This chapter describes a microcytoxicity assay that measures the tumoricidal activity of macrophages activated by liposome-encapsulated muramyl peptides against tumor target cells prelabeled with [125I]iododeoxyuridine ([125I]IUdR). It discusses the advantages and disadvantages of hydrophilic and lipophilic muramyl peptide derivatives for the activation of macrophage cytotoxic properties and the techniques employed to generate appropriate phospholipid vesicles for achieving macrophage activation. The procedure to assess macrophage activation is also presented in the chapter. The activation of macrophages by liposomes containing muramyl peptides can be achieved using three different types of liposomes—namely, (1) multilamellar vesicles (MLVs), small unilamellar vesicles (SUVs), and large unilamellar/oligolamellar vesicles produced by reverse-phase evaporation (REVs). The standard method for generating MLVs involves hydrating a dry lipid film on a glass test tube or a lyophilized phospholipid mixture by vortex mixing above the gel-to-liquid crystalline transition temperature of the lipid.
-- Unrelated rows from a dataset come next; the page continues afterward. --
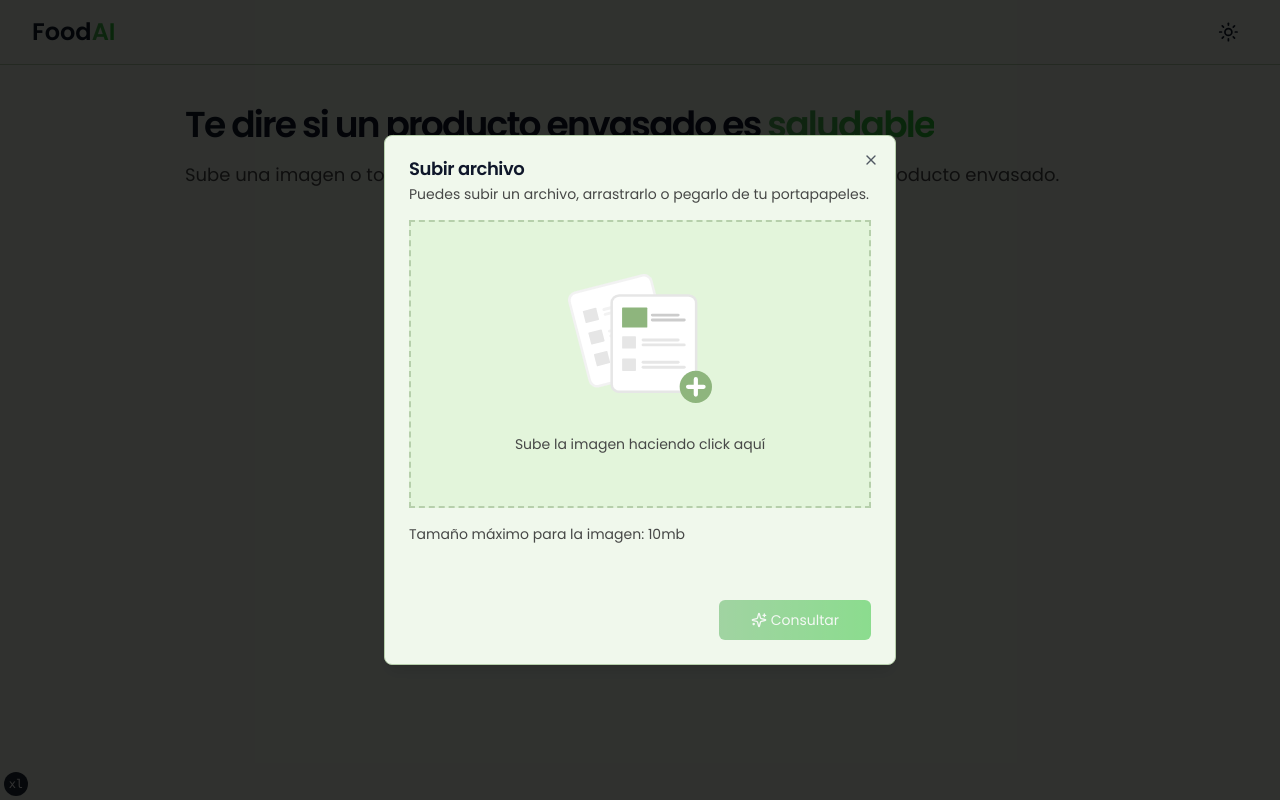
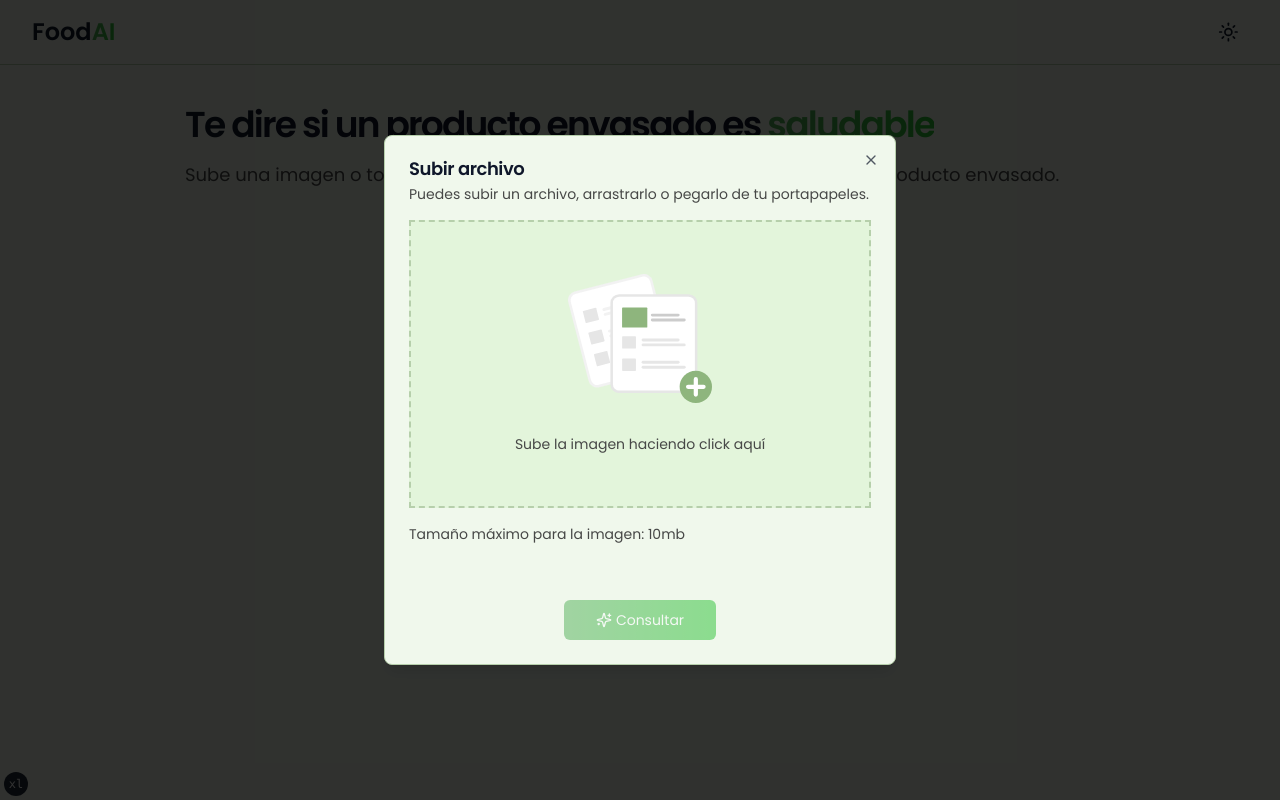
Before and after one commit to Guilleo03/web3, a Next.js app: page / in a window 1280 px wide. Both pictures are taken after a click on the button "Subir archivo". Built offline with nearby package versions, Linux system fonts and the light colour scheme; no server answers.

Commit message:
fix: delete photo button

```diff
--- a/components/actions.tsx
+++ b/components/actions.tsx
@@ -58,12 +58,12 @@ const Actions = () => {
   return (
     <>
       <div>{error && <p className="text-destructive">{error}</p>}</div>
-      <div className="flex justify-end gap-6 mt-6">
+      <div className="flex justify-center gap-6 mt-6">
         <div className="flex gap-6">
           {image && (
             <Button
               onClick={handleDelete}
-              className="px-8 hover:bg-destructive flex items-center gap-x-1"
+              className="px-4 md:px-8 hover:bg-destructive flex items-center gap-x-1"
               variant={"destructive"}
             >
               <Trash className="h-4 w-4" />
@@ -73,7 +73,7 @@ const Actions = () => {
           <form action={requestInfo}>
             <Button
               type="submit"
-              className="px-8 hover:bg-primary hover:opacity-80 transition-all flex items-center gap-x-1 dark:bg-primary bg-gradient-to-r from-primary to-[#29c233] dark:to-primary"
+              className="px-4 md:px-8 hover:bg-primary hover:opacity-80 transition-all flex items-center gap-x-1 dark:bg-primary bg-gradient-to-r from-primary to-[#29c233] dark:to-primary"
               disabled={image ? false : true}
             >
               <Sparkles className="h-4 w-4" />
```
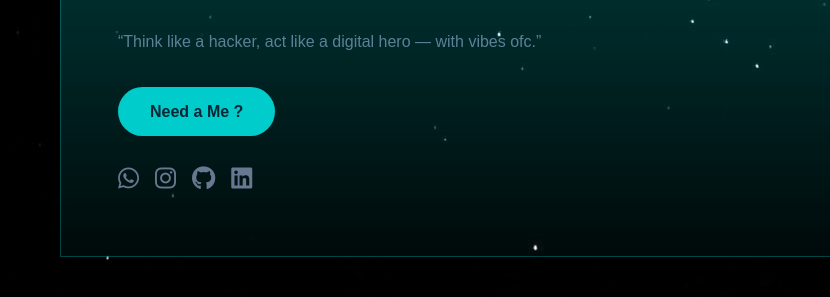
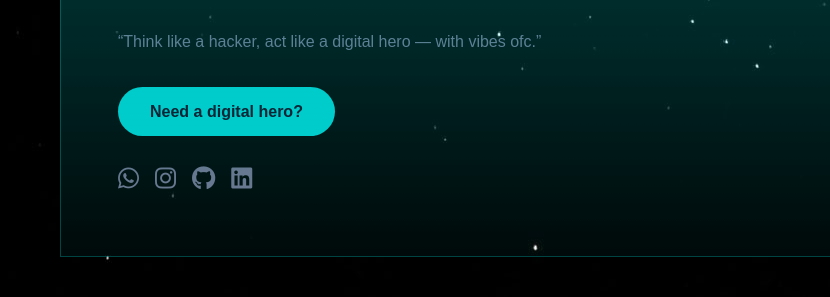
Before and after one commit to hauzaaann/Portofolio-1, a plain HTML site: page index.html in a window 1280 px wide. Shown: the part 409-706 px from the top of the page, 0-830 px from the left. Drawn offline with Linux system fonts and the light colour scheme.

Commit message:
Update index.html

```diff
--- a/index.html
+++ b/index.html
@@ -37,7 +37,7 @@
                         <p>Haloow~ Gue Hauzan, bocah tech yang lagi nyelam di dunia cyber security. Gue suka banget explore hal-hal yang bikin kepala mikir keras — kayak mantengin traffic, nyari celah, ngetes sistem, dan lain-lain yang vibes-nya tuh IT thriller banget. 😎
                         <p> “Think like a hacker, act like a digital hero — with vibes ofc.”</p>
                         </p>
-                        <a href="#" class="btn">Need a Me ?</a>
+                        <a href="#" class="btn">Need a digital hero?</a>
 
 <div class="social-links">
     <!-- WhatsApp -->
```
An extensive sonication of MLVs results in the formation of smaller unilamellar vesicles (SUVs). The reverse-phase evaporation vesicles (REVs) are formed from water-in-oil emulsions of phospholipids and buffer in an excess organic phase, followed by removal of the organic phase under reduced pressure.
ASJC Scopus subject areas
- Molecular Biology